I had the distinct pleasure of working in the J. (short for the Jewish weekly of Northern California) offices last week in downtown San Francisco as an interim copyeditor. Some of you might already know that most of my time is spent at the kitchen sink, at the playground or in front of this screen; even if you don’t you can probably imagine that putting on lipstick and riding the ferry to the Big City for work that doesn’t require filling requests for sippy cup refills and matching socks is like a spa day times 10.
I rarely get to spend non-family, non-religious time with other Jews, which was a huge amount of fun. The copy room is run by a kind-but-slightly-manic older gentleman surrounded by a cabal of smart, young-to-middle-age writers and editors; read through the latest issue to find out why it’s one of the best regional Jewish publication of our times.
There’s permanent part-time position open, and I want it. It’s the perfect job for me: two days a week using parts of my brain that had atrophied like grapes left too long in a lunchbox, having a place to wear the Kenneth Cole mini-blazer I got on sale at Nordstrom’s last summer, realizing the glamorous San Francisco working-gal fantasy at last. I think I made a fairly good impression with my skills and presentation, except for the morning I slogged some coffee down my shirt when the boat teetered and I had to wear a lovely stain all day.
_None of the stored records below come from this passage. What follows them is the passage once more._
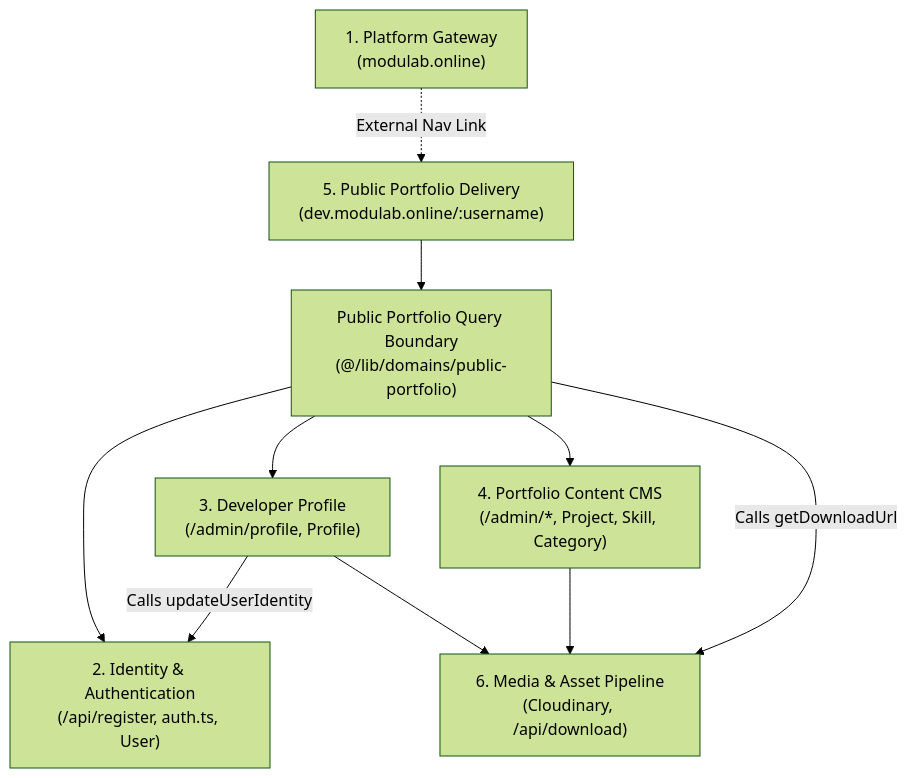
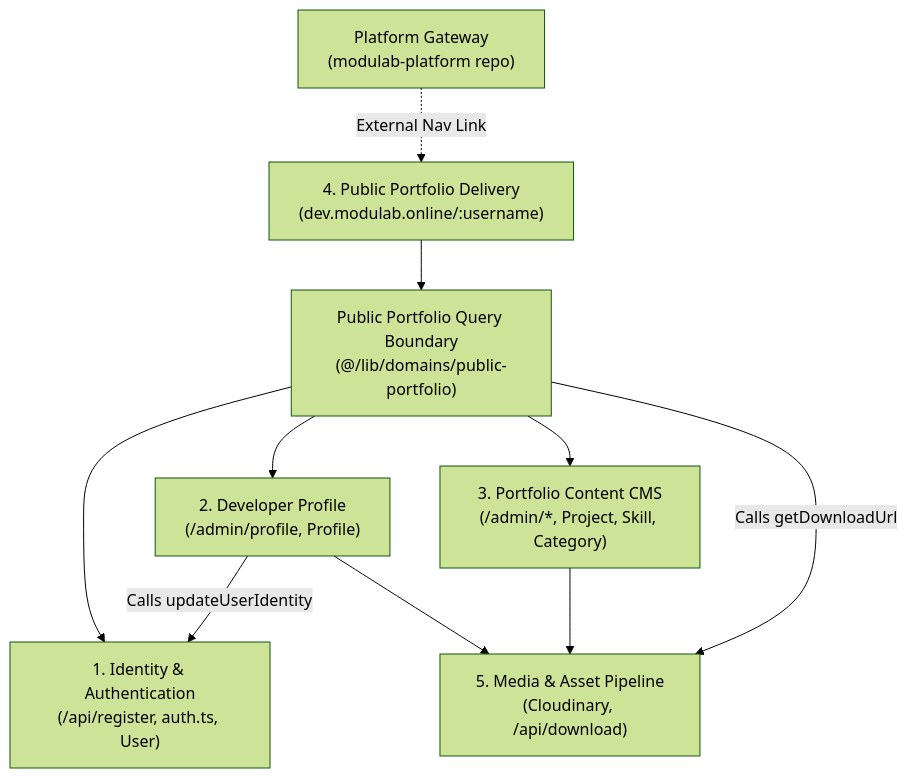
One commit to harishghorui/modulab-portfolio changed the fourth of 6 diagrams in docs/architecture/ARCHITECTURE.md. Above: the diagram before and after it, drawn with Mermaid (forest theme). The commit also changed other lines of this file and 14 other files, not shown here.

Commit message:
refactor: separate portfolio from platform

````diff
--- a/docs/architecture/ARCHITECTURE.md
+++ b/docs/architecture/ARCHITECTURE.md
@@ -216,20 +211,20 @@
 ```mermaid
 graph TD
-    PlatformGateway["1. Platform Gateway<br/>(modulab.online)"]
-    IdentityDomain["2. Identity & Authentication<br/>(/api/register, auth.ts, User)"]
-    ProfileDomain["3. Developer Profile<br/>(/admin/profile, Profile)"]
-    CMSDomain["4. Portfolio Content CMS<br/>(/admin/*, Project, Skill, Category)"]
-    PublicDelivery["5. Public Portfolio Delivery<br/>(dev.modulab.online/:username)"]
+    PlatformGateway["Platform Gateway<br/>(modulab-platform repo)"]
+    IdentityDomain["1. Identity & Authentication<br/>(/api/register, auth.ts, User)"]
+    ProfileDomain["2. Developer Profile<br/>(/admin/profile, Profile)"]
+    CMSDomain["3. Portfolio Content CMS<br/>(/admin/*, Project, Skill, Category)"]
+    PublicDelivery["4. Public Portfolio Delivery<br/>(dev.modulab.online/:username)"]
     PublicQueryBoundary["Public Portfolio Query Boundary<br/>(@/lib/domains/public-portfolio)"]
-    MediaPipeline["6. Media & Asset Pipeline<br/>(Cloudinary, /api/download)"]
+    MediaPipeline["5. Media & Asset Pipeline<br/>(Cloudinary, /api/download)"]
 
     PlatformGateway -.->|External Nav Link| PublicDelivery
     ProfileDomain -->|Calls updateUserIdentity| IdentityDomain
     ProfileDomain --> MediaPipeline
     CMSDomain --> MediaPipeline
     PublicDelivery --> PublicQueryBoundary
     PublicQueryBoundary --> IdentityDomain
     PublicQueryBoundary --> ProfileDomain
     PublicQueryBoundary --> CMSDomain
     PublicQueryBoundary -->|Calls getDownloadUrl| MediaPipeline
 ```
````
Of course, there’s a catch. The weekly publishing world is a minute-to-minute drama of ad space vs. editorial copy, meaning if pages get added as the deadline approaches, that space has to be filled fast. It may not sound like an emergency, but if you’re an editor and you need a story about Rosh Hashanah recipes to go opposite the full-page Oakland Kosher ad and one of your full-time copyeditors is out with the flu, you need that Monday/Tuesday copyeditor to get her tuchus into the City on Friday morning stat. Which, because finding a babysitter for 7am on an evening’s notice is impossible, I cannot do. Unless I want to trust the five year-old to take care of his baby sister, make his own lunch and drive himself to school.
I tried to let him know that with just a little more notice I could most always work things out, but he’s still not sure about me. At least he assigned me a book review in the meantime.